The NAR expects the portion of Millennial home buyers to climb to 44% in 2018, said John Armstrong, President of the Bloomington-Normal Association of Realtors and owner of RE/MAX Rising in Bloomington.
“I see it a lot more now than I ever did: the 22-year-old son is living in mom and dad’s basement saving money for his home purchase," said Armstrong.
Historically, Millennials have been slow to enter the market.
"They were much more cautious of the home buying process because this is the first generation in U.S. history that witnessed their parents losing money on the value of their house.”

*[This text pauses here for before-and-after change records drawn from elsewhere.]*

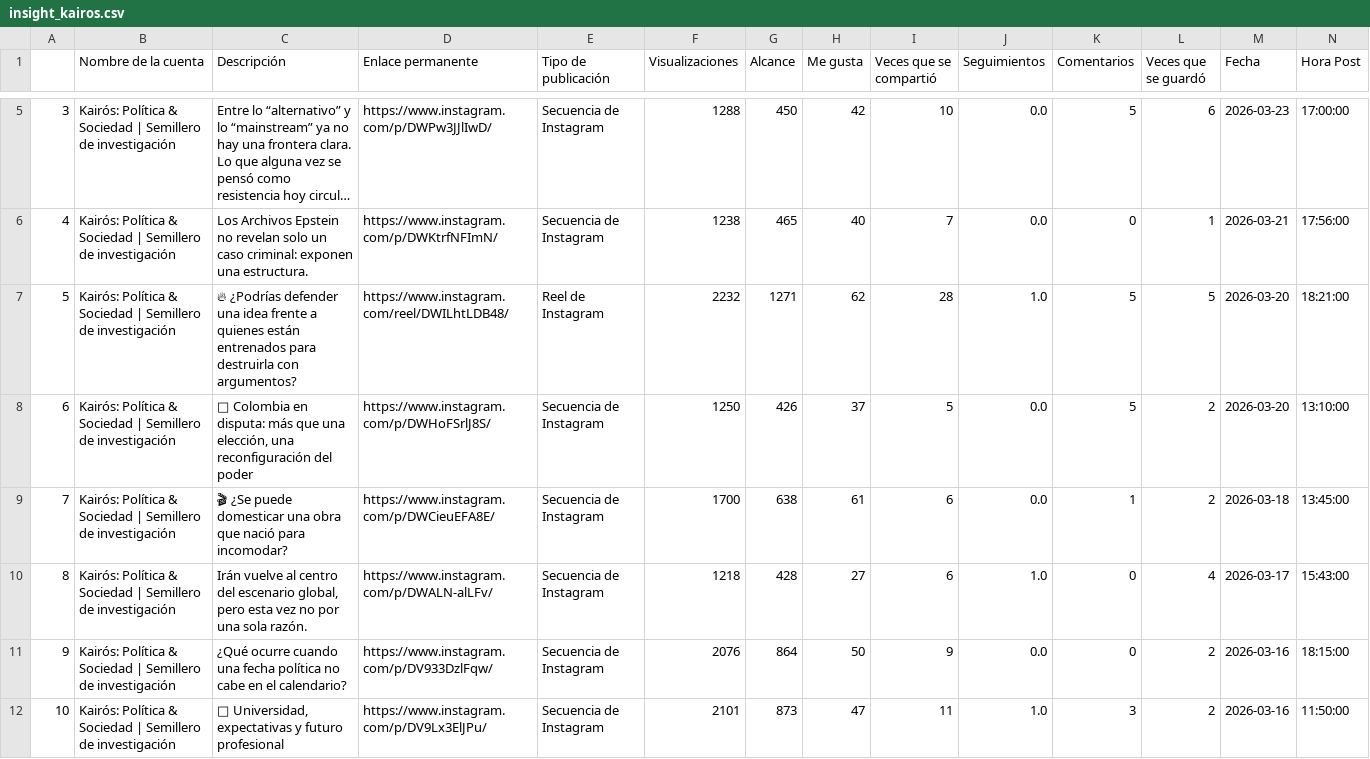
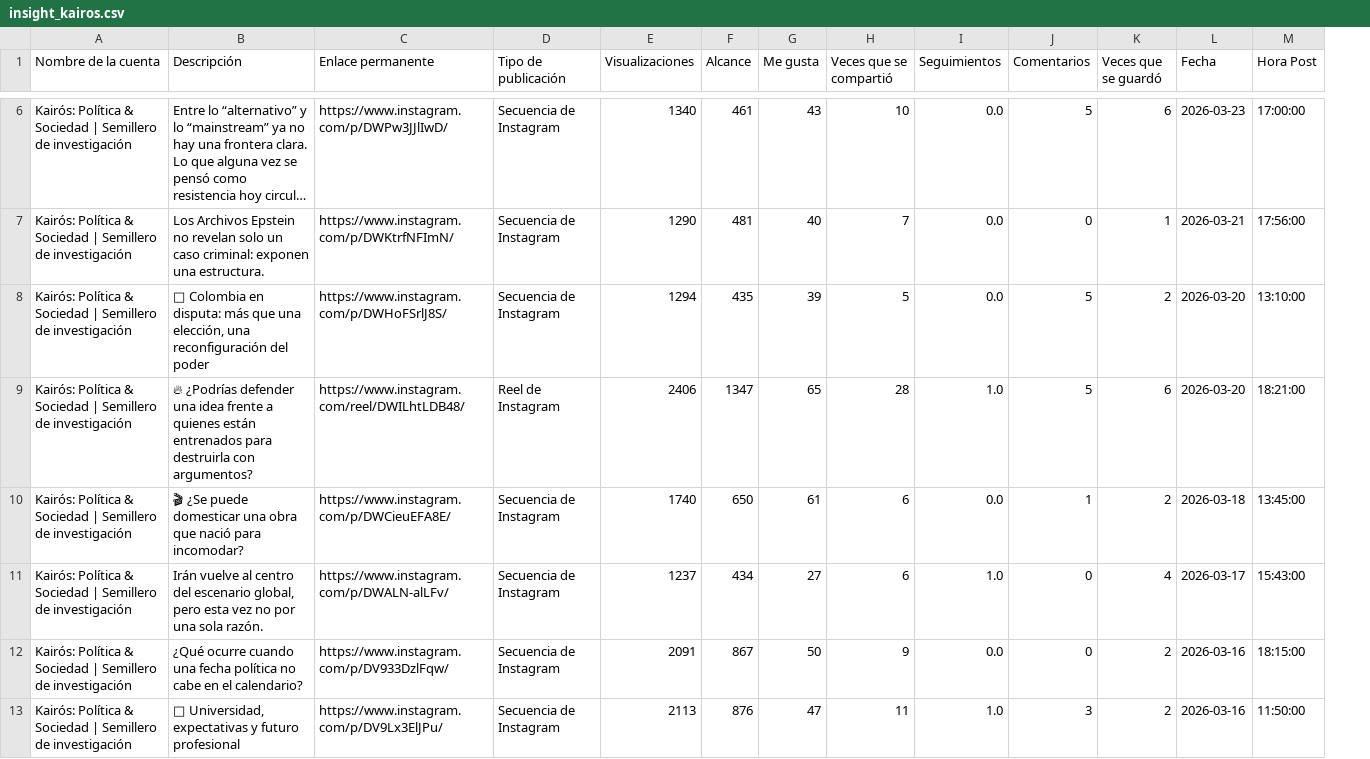
Before and after one commit to SGC140/Kairos, a CSV file: insight_kairos.csv, drawn as a sheet; only a part is shown, gaps mark what is left out; long unchanged cells end in …; removed rows and columns are numbered as before the commit, all else as after; the diff covers the shown part only; the diff names each change by its address in the sheet, - before the commit and + after, or states it on an @@ line.

Commit message:
Actualización data

```diff
--- a/insight_kairos.csv
+++ b/insight_kairos.csv
-column A, rows 5-6: 3 | 4; rows 8-12: 6 | 7 | 8 | 9 | 10
-E6 (Visualizaciones): 1288
+E6 (Visualizaciones): 1340
-F6 (Alcance): 450
+F6 (Alcance): 461
-G6 (Me gusta): 42
+G6 (Me gusta): 43
-E7 (Visualizaciones): 1238
+E7 (Visualizaciones): 1290
-F7 (Alcance): 465
+F7 (Alcance): 481
-row 7: 5 | Kairós: Política & Sociedad | Semillero de investigación | 🔥 ¿Podrías defender una idea frente a quienes están entrenados para destruirla con argumentos? | https://www.instagram.com/reel/DWILhtLDB48/ | Reel de Instagram | 2232 | 1271 | 62 | 28 | 1.0 | 5 | 5 | 2026-03-20 | 18:21:00
-E8 (Visualizaciones): 1250
+E8 (Visualizaciones): 1294
-F8 (Alcance): 426
+F8 (Alcance): 435
-G8 (Me gusta): 37
+G8 (Me gusta): 39
+row 9: Kairós: Política & Sociedad | Semillero de investigación | 🔥 ¿Podrías defender una idea frente a quienes están entrenados para destruirla con argumentos? | https://www.instagram.com/reel/DWILhtLDB48/ | Reel de Instagram | 2406 | 1347 | 65 | 28 | 1.0 | 5 | 6 | 2026-03-20 | 18:21:00
-E10 (Visualizaciones): 1700
+E10 (Visualizaciones): 1740
-F10 (Alcance): 638
+F10 (Alcance): 650
-E11 (Visualizaciones): 1218
+E11 (Visualizaciones): 1237
-F11 (Alcance): 428
+F11 (Alcance): 434
-E12 (Visualizaciones): 2076
+E12 (Visualizaciones): 2091
-F12 (Alcance): 864
+F12 (Alcance): 867
-E13 (Visualizaciones): 2101
+E13 (Visualizaciones): 2113
-F13 (Alcance): 873
+F13 (Alcance): 876
```
Also changed, not shown: 1 added row and 23 edited cells elsewhere in this file, 1 other file.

Millennials have also faced high unemployment and rising student debt. While they had a median student debt balance of $41,200, Millennials had a median income of just $38,000 according to the NAR report.
In the past, Realtors worried the debt-laden, cash-strapped cohort may never leave the rental game, making the US a nation of renters.
Data from the US Census Bureau showed home ownership rose just slightly in 2017 from previous years. At 64% the country is still experiencing some of the lowest home ownership rates since the agency began tracking the metric in 1965.
Armstrong expects Millennial buyers will help boost those numbers this year.
After renting with roommates or living with family for a number of years, many Millennials have saved enough money to make larger down payments on costlier homes than previous generations, Armstrong said.
“I used to think of first-time home buyers as buying $80,000 to $130,000 houses. Now I’ve seen some first-time home buyers going up to $250,000.”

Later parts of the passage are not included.